Where a line of the data holds the word "center", copy that line.

• **Entries taken from a collection**:
>>>

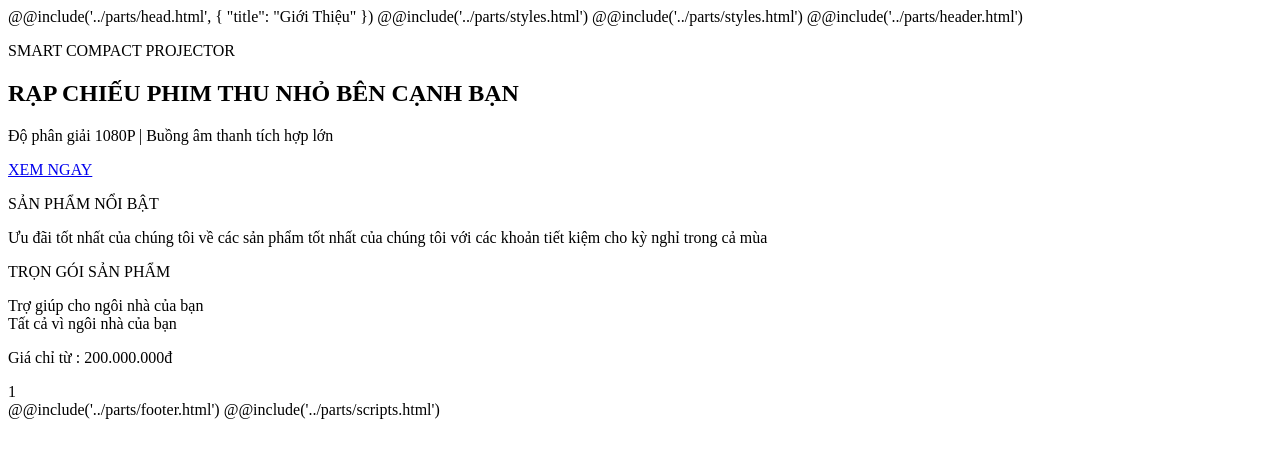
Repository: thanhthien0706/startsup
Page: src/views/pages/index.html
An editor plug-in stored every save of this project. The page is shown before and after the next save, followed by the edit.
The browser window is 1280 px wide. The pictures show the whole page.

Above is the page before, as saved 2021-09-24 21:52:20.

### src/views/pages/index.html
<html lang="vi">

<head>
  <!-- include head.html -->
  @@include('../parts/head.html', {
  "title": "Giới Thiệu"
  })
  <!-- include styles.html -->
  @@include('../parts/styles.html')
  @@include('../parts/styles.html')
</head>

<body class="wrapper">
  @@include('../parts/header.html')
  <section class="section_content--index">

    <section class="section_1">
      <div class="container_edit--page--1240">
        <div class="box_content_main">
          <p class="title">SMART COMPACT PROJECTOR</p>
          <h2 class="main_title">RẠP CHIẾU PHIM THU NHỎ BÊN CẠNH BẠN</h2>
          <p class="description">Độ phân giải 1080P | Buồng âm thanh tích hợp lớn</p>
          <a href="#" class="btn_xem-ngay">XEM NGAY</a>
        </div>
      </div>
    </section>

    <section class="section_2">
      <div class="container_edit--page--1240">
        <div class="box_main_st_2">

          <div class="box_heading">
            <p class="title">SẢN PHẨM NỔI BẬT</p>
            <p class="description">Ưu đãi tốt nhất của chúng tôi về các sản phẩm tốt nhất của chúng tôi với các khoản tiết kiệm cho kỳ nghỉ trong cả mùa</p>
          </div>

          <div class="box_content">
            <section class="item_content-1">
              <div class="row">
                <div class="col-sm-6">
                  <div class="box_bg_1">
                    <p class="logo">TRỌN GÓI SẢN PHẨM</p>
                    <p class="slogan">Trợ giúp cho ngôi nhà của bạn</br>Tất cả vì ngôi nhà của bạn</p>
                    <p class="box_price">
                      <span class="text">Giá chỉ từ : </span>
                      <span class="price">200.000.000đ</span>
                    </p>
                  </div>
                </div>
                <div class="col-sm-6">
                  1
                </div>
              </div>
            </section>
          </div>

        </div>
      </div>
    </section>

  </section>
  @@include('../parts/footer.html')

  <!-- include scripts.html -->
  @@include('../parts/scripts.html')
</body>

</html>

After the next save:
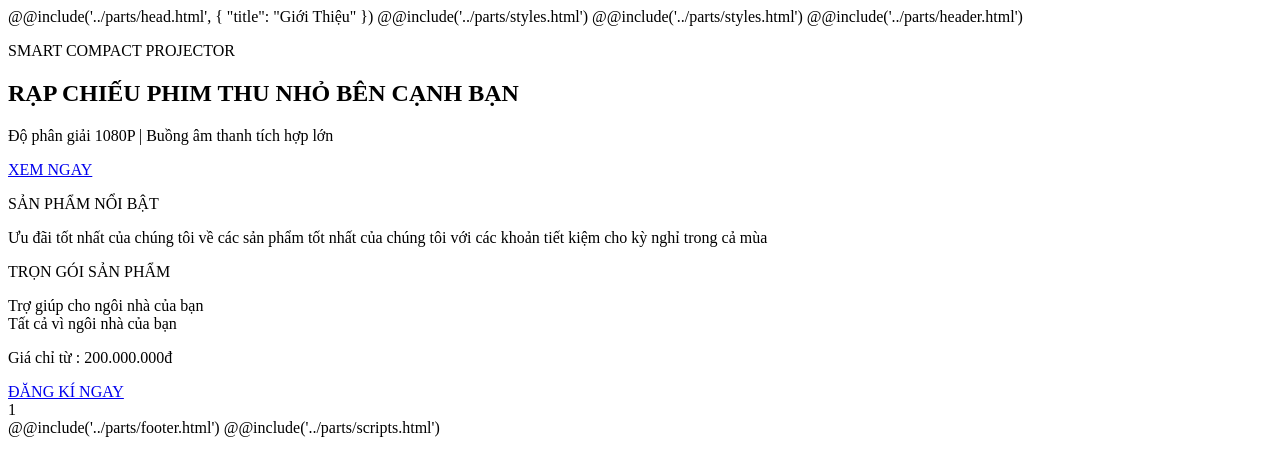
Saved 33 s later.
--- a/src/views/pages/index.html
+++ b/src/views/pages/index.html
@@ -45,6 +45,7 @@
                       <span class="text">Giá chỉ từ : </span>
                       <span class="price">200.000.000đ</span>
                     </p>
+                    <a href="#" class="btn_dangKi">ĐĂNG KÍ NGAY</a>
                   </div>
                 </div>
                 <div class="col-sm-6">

<<<
>>>

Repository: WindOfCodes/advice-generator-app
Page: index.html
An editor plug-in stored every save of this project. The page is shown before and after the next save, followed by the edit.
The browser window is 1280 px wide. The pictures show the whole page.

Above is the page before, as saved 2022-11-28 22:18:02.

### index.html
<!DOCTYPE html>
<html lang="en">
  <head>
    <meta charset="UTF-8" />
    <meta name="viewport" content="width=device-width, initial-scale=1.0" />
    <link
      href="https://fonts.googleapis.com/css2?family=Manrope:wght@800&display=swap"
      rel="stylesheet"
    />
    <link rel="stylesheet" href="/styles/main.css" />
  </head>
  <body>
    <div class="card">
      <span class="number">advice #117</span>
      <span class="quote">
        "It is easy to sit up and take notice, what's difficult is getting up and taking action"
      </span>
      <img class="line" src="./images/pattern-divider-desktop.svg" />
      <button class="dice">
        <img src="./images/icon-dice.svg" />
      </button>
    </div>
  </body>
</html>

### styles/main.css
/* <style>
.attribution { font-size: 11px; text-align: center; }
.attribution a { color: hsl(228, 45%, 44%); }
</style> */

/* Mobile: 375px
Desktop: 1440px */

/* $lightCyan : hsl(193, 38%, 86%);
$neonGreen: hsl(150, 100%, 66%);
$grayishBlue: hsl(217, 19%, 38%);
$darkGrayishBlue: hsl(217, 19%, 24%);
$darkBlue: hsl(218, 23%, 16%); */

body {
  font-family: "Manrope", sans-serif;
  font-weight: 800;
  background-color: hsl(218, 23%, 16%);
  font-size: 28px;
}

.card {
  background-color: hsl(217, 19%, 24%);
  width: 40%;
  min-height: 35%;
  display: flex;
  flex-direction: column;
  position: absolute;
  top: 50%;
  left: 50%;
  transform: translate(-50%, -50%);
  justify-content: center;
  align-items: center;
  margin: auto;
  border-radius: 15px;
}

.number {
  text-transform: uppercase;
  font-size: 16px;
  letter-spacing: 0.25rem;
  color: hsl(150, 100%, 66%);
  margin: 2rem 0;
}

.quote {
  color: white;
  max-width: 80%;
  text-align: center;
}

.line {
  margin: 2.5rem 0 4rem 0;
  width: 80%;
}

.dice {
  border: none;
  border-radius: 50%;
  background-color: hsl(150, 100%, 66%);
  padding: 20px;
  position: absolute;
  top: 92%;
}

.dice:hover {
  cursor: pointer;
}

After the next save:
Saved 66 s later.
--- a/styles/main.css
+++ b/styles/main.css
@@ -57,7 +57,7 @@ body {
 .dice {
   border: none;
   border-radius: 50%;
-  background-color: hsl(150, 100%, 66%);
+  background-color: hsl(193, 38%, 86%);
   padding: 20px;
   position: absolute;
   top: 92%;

<<<

• **RESULT BELOW**:
.attribution { font-size: 11px; text-align: center; }
  justify-content: center;
  align-items: center;
  text-align: center;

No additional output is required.